There are countless sources explaining how important involved, active fathers are in a child's life (I havent yet found one which agrees with the mother and her psychologist who say it's bad for fathes to be involved or see their children without the mother).
This is from 'Children in Wales' (Source: http://www.childreninwales.org.uk/5087.html).
- 86% of all teenage suicides are in ‘fatherless families’.
- There is consistent evidence that the quality and content of fathers’ involvement matter much more for children’s outcomes than the quantity of time that is spent.
- All children need and benefit from a positive male role model.
- In particular, fathers’ affection, support and ‘authoritative’ parenting style are related to children’s positive educational outcomes. Poor parenting by fathers is associated with children’s decreased educational attainment.
- Children with involved fathers are less likely to engage in offending behaviour.
- Around a half of all Parenting Orders are issued to single parents.
- Numerous studies have demonstrated that the vast majority of men in the UK today would welcome the opportunity to be more involved with their children.
- Pre-school children were found to be more sociable starting nursery school, when they had spent time playing with their fathers.
- Mothers’ involvement is no substitute for fathers’ involvement.
This one is from The Fatherhood Movement in America.

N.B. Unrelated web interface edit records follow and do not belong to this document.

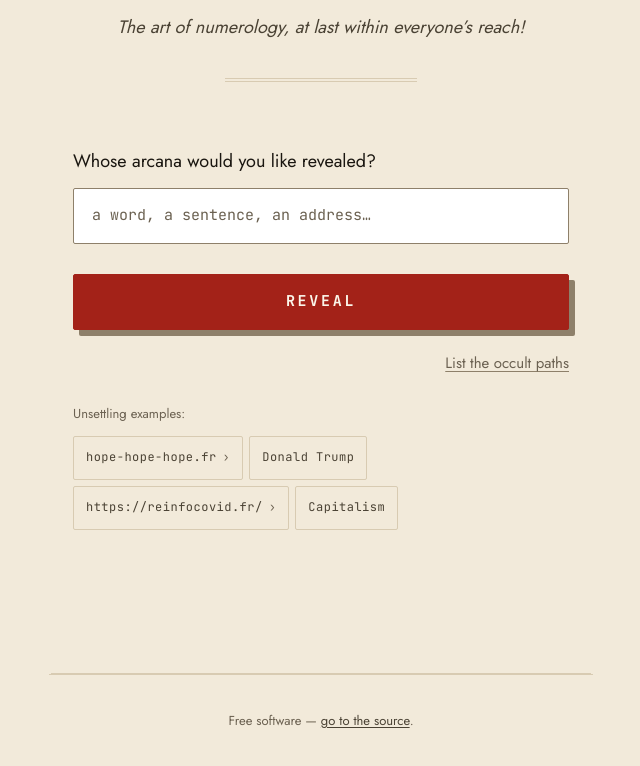
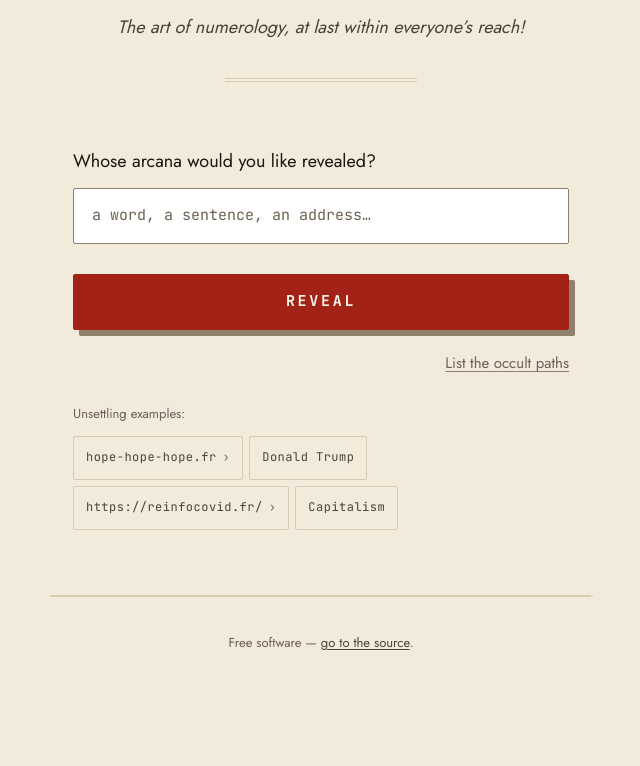
Before and after one commit to Apophenie/apophenie.github.io, a website built with Vite: page src/index.html in a window 1280 px wide. Shown: the part 244-1010 px from the top of the page, without its empty margins (319-959 px from the left). After the commit the page ends 951 px from the top, so only its background shows below. Built offline with nearby package versions, Linux system fonts and the light colour scheme.

Commit message:
Le pied de page se rapproche du site
`margin-top` passe de `--e8` à `--e3` — 96 px à 18 px. Avec les 36 px de
son propre `padding-top`, l'écart tombe de 132 à 54 px.

Sur les pages courtes, l'accueil surtout, le filet et ses deux lignes
grises semblaient appartenir à une autre page. Ils redeviennent la fin
de celle-ci.

Co-Authored-By: Claude Opus 5 (1M context) <noreply@anthropic.com>

```diff
--- a/src/styles/base.css
+++ b/src/styles/base.css
@@ -350,9 +350,19 @@ hr.filet-double {
   .barre-haute .logo-entete { width: auto; flex: 0 1 160px; }
 }
 
+/* ★ Le pied colle au site, il ne flotte plus loin derrière lui.
+   « Je souhaite que le footer soit bien plus proche du reste du site, toutes
+   pages confondues. Peut-être est-ce le passer en `margin: --e3 auto 0` plutôt
+   que `--e8`. Je verrai à l'œil si c'est trop peu » (l'auteur).
+
+   `--e8` valait 96 px, auxquels s'ajoutaient les 36 px de son propre
+   `padding-top` : 132 px de vide avant un filet et deux lignes grises. Sur les
+   pages courtes — l'accueil, surtout — le pied semblait appartenir à une autre
+   page. À `--e3` l'écart tombe à 18 + 36 = 54 px, et le filet redevient ce
+   qu'il est : la fin d'une page, pas le début d'un ailleurs. */
 .pied {
   max-width: 34rem;
-  margin: var(--e8) auto 0;
+  margin: var(--e3) auto 0;
   padding: var(--e5) var(--e4) var(--e6);
   border-top: var(--rule) solid var(--line);
   box-shadow: 0 -3px 0 -2px var(--line);
```
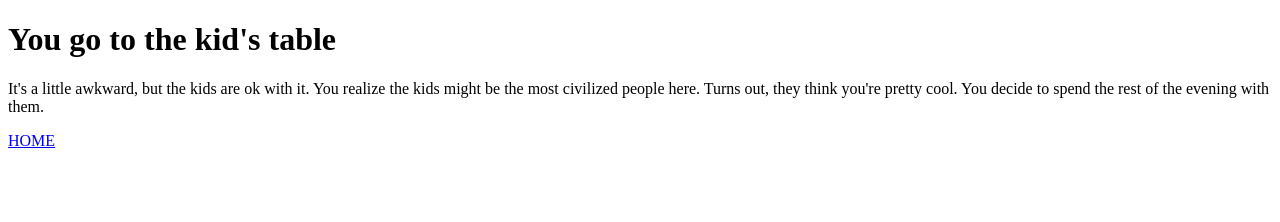
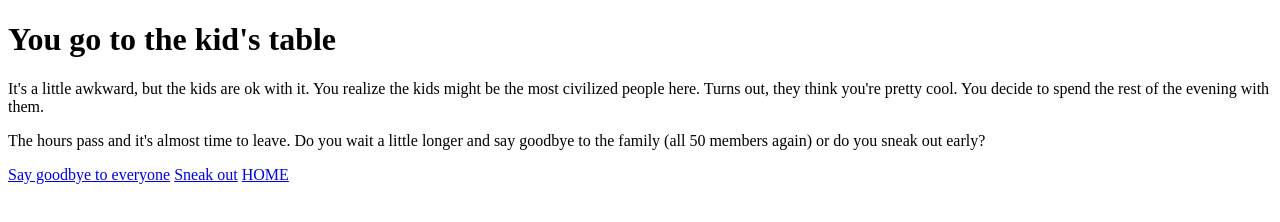
Before and after one commit to VicM-0626/vicmwebsite, a plain HTML site: page kidtable.html in a window 1280 px wide. Drawn offline with Linux system fonts and the light colour scheme.

Commit message:
Update kidtable.html

```diff
--- a/kidtable.html
+++ b/kidtable.html
@@ -11,6 +11,15 @@
 <h1>You go to the kid's table</h1>
 
 <p>It's a little awkward, but the kids are ok with it. You realize the kids might be the most civilized people here. Turns out, they think you're pretty cool. You decide to spend the rest of the evening with them.</p>
+<p>The hours pass and it's almost time to leave. Do you wait a little longer and say goodbye to the family (all 50 members again) or do you sneak out early?</p>
+
+<u1>
+<a href="saygoodbye.html">Say goodbye to everyone</a>
+</u1>
+
+<u1>
+<a href="leavesecretly.html">Sneak out</a>
+</u1>
 
 <u1>
 <a href="index.html">HOME</a>
```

Fathers play a critical role in the development of their children... The latest research indicates that fathers who are actively involved in raising their children can make a positive and lasting difference in their lives. In contrast, this same research reveals a number of potentially negative outcomes for children whose fathers are not involved.
Being an active father:
- Lowers your child’s chances for school failure. Children with actively involved fathers are less likely to drop out of school than children with uninvolved fathers.
- Lowers your child’s chances for early sexual activity. Children with actively involved fathers are less likely to engage in early sexual activity, thus reducing their chances for teen pregnancy and sexually transmitted diseases.
- Lowers your child’s chances for youth suicide. Children with actively involved fathers are less likely to commit suicide than children with uninvolved fathers.
- Lowers your child’s chances for juvenile delinquency. The benefits of having an active father throughout a child’s early years extend into the teen years as well. Children with active fathers are less likely to commit juvenile crimes than children with inactive fathers.
- Lowers your child’s chances for adult criminality. The chances that a child will commit crimes as an adult also diminish when he grows up with an actively involved father.
- Lets your child know that you love her. Love involves more than saying the words, “I love you.” Fathers who love their children demonstrate their love by spending quality and quantity time together. Children who feel loved are more likely to develop a strong emotional bond with their father and a healthy self-esteem.
- Enhances your child’s self-esteem. Self-esteem refers to how a person feels about himself. Children with high self-esteem tend to be happier and more confident than children with low selfesteem. Active fathers promote their children’s self-esteem by being fully involved in their lives and letting them know that they are highly valued.
- Enhances your child’s intellectual development. Children who are raised with actively involved fathers tend to score higher on measures of verbal and mathematical ability, and also demonstrate greater problem-solving and social skills.
- Provides your child with guidance and discipline. From infancy, children need proper guidance and discipline. Active fathers play an important role in teaching their children proper behavior by setting and enforcing healthy limits.
- Increases your child’s chances for academic success. Children whose fathers are actively involved in their lives are more likely to achieve academic success than children whose fathers are not actively involved. These academic benefits appear to extend into adulthood.
- Provides your child with an alternative perspective on life. Research indicates that men and women often differ in their parenting styles; however, one style is not necessarily better than the other. Instead, it can be healthy for children to be exposed to different perspectives on life, such as a father’s.
- Provides your child with a sense of physical and emotional security. One of the major benefits that fathers can provide to their children by being actively involved is a sense of security (physical and emotional). By being actively involved in a child’s life, a father promotes a trusting relationship. The child does not have to worry about being abandoned.
A Google search will turn up countless organisations and experts who all stress the importance of an active, involved father in a child's life.
Here are are some stats:
Children from a fatherless home are:
* 9 times more likely to drop out of school
* 32 times more likely to run away from home
* 20 times more likely to have behavioral disorders
* 5 times more likely to commit suicide
* 10 times more likely to abuse chemical substances
* 9 times more likely to end up in a state operated institution
* 20 times more likely to end up in prison
And I'm expected to sit her and accept that a psychologist in Poland told Nadia's mum it's bad for children to spend time with their dad!